Here are some 2020 learnings that could help you manage your money better.


  1. Lesson: We can save more than we think

    Retailers were allowed to sell only essential goods under levels 5 and 4 of the South African lockdown. As a result, we were all forced to shop only for necessities. This meant we saved on spending when it came to things like clothes, make-up and even gadgets.

    Tip: Use this lesson to splurge less on items you don’t need. For instance, budget for one “spoil item” per month so that you don’t spend money you don’t have.

  2. Lesson: An emergency fund is vital

    In the past, we might have thoughtan emergency fund would be used for a broken window,not a pandemic. But, from retrenchments to salary cuts, most of us have been affected by the blow of the pandemic to the South African economy.

    Tip: Continue to prioritise saving money where possible and try to keep your emergency fund at a value of at least 6 months’ worth of your monthly expenses. It will take time to get into the swing of saving, but you can make the process easier by:

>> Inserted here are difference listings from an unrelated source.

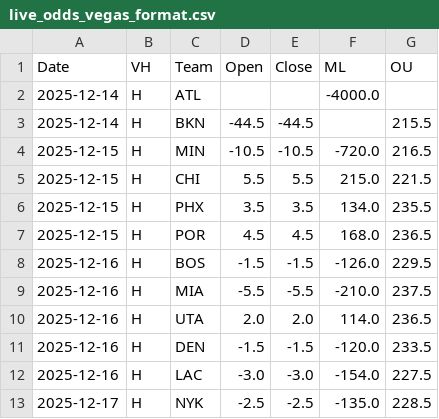
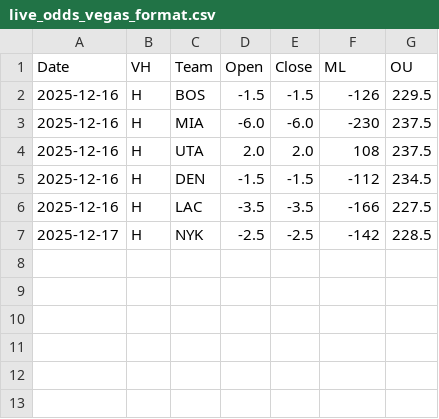
Before and after one commit to missionfromdog/bball-prediction, a CSV file: data/betting/live_odds_vegas_format.csv, drawn as a sheet.

```diff
--- a/data/betting/live_odds_vegas_format.csv
+++ b/data/betting/live_odds_vegas_format.csv
@@ -1,13 +1,7 @@
 Date,VH,Team,Open,Close,ML,OU
-2025-12-14,H,ATL,,,-4000.0,
-2025-12-14,H,BKN,-44.5,-44.5,,215.5
-2025-12-15,H,MIN,-10.5,-10.5,-720.0,216.5
-2025-12-15,H,CHI,5.5,5.5,215.0,221.5
-2025-12-15,H,PHX,3.5,3.5,134.0,235.5
-2025-12-15,H,POR,4.5,4.5,168.0,236.5
-2025-12-16,H,BOS,-1.5,-1.5,-126.0,229.5
-2025-12-16,H,MIA,-5.5,-5.5,-210.0,237.5
-2025-12-16,H,UTA,2.0,2.0,114.0,236.5
-2025-12-16,H,DEN,-1.5,-1.5,-120.0,233.5
-2025-12-16,H,LAC,-3.0,-3.0,-154.0,227.5
-2025-12-17,H,NYK,-2.5,-2.5,-135.0,228.5
+2025-12-16,H,BOS,-1.5,-1.5,-126,229.5
+2025-12-16,H,MIA,-6.0,-6.0,-230,237.5
+2025-12-16,H,UTA,2.0,2.0,108,237.5
+2025-12-16,H,DEN,-1.5,-1.5,-112,234.5
+2025-12-16,H,LAC,-3.5,-3.5,-166,227.5
+2025-12-17,H,NYK,-2.5,-2.5,-142,228.5
```
Also changed, not shown: data/betting/live_odds_bookmakers_comparison.csv, data/betting/live_odds_latest.csv.
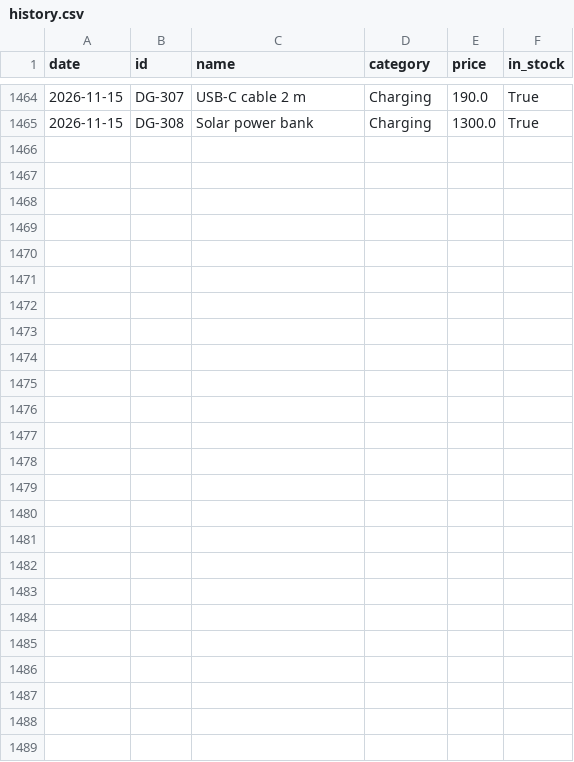
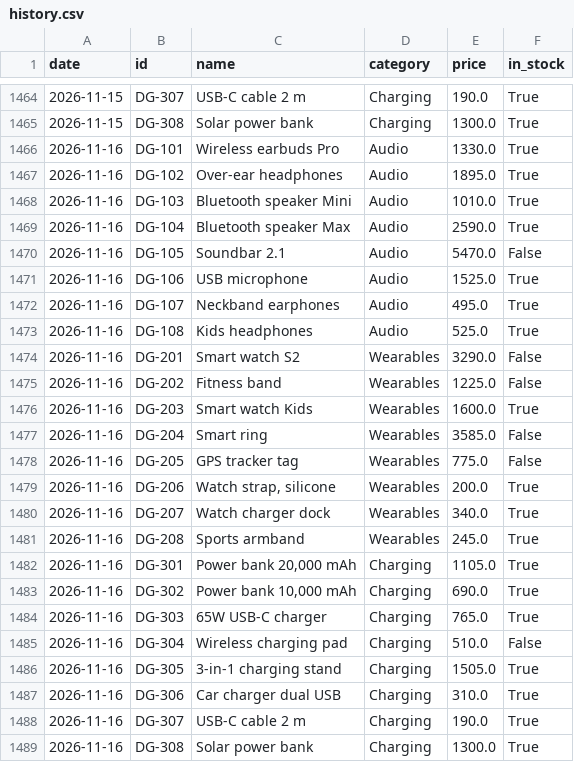
Before and after one commit to mazenelnaghy-code/dynamic-price-tracker, a CSV file: data/history.csv, drawn as a sheet; only a part is shown, gaps mark what is left out.

```diff
--- a/data/history.csv
+++ b/data/history.csv
@@ -1465 +1465,25 @@ date,id,name,category,price,in_stock
 2026-11-15,DG-308,Solar power bank,Charging,1300.0,True
+2026-11-16,DG-101,Wireless earbuds Pro,Audio,1330.0,True
+2026-11-16,DG-102,Over-ear headphones,Audio,1895.0,True
+2026-11-16,DG-103,Bluetooth speaker Mini,Audio,1010.0,True
+2026-11-16,DG-104,Bluetooth speaker Max,Audio,2590.0,True
+2026-11-16,DG-105,Soundbar 2.1,Audio,5470.0,False
+2026-11-16,DG-106,USB microphone,Audio,1525.0,True
+2026-11-16,DG-107,Neckband earphones,Audio,495.0,True
+2026-11-16,DG-108,Kids headphones,Audio,525.0,True
+2026-11-16,DG-201,Smart watch S2,Wearables,3290.0,False
+2026-11-16,DG-202,Fitness band,Wearables,1225.0,False
+2026-11-16,DG-203,Smart watch Kids,Wearables,1600.0,True
+2026-11-16,DG-204,Smart ring,Wearables,3585.0,False
+2026-11-16,DG-205,GPS tracker tag,Wearables,775.0,False
+2026-11-16,DG-206,"Watch strap, silicone",Wearables,200.0,True
+2026-11-16,DG-207,Watch charger dock,Wearables,340.0,True
+2026-11-16,DG-208,Sports armband,Wearables,245.0,True
+2026-11-16,DG-301,"Power bank 20,000 mAh",Charging,1105.0,True
+2026-11-16,DG-302,"Power bank 10,000 mAh",Charging,690.0,True
+2026-11-16,DG-303,65W USB-C charger,Charging,765.0,True
+2026-11-16,DG-304,Wireless charging pad,Charging,510.0,False
+2026-11-16,DG-305,3-in-1 charging stand,Charging,1505.0,True
+2026-11-16,DG-306,Car charger dual USB,Charging,310.0,True
+2026-11-16,DG-307,USB-C cable 2 m,Charging,190.0,True
+2026-11-16,DG-308,Solar power bank,Charging,1300.0,True
```
Also changed, not shown: data/latest.csv, 1 other file.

    • Tracking where all your money is going every month
    • Cutting down on unnecessary purchases, such as takeaways
    • Creating and sticking to a budget
    • Setting savings goals
    • Keeping your savings in a separate account

  3. Lesson: We aren’t supporting local businesses enough

    As most online retailers and supermarkets struggled to meet our demands, we were forced to actively find local businesses where we could buy goods. This opened the door for new local options for purchasing fruit, vegetables, dairy products and more.

    Tip: Although retailers are now open and most items are available for purchase, try to support local small businesses instead where possible.

  4. Lesson: We should be careful of the debt trap

    One big thing that 2020 has challenged is our “permanent” income. This has highlighted the importance of being very cautious when taking on any kind of debt. When you have lots of debt, losing your income doesn’t only mean you won’t be able to cover your expenses, it also means you won’t be able to repay the money that you owe.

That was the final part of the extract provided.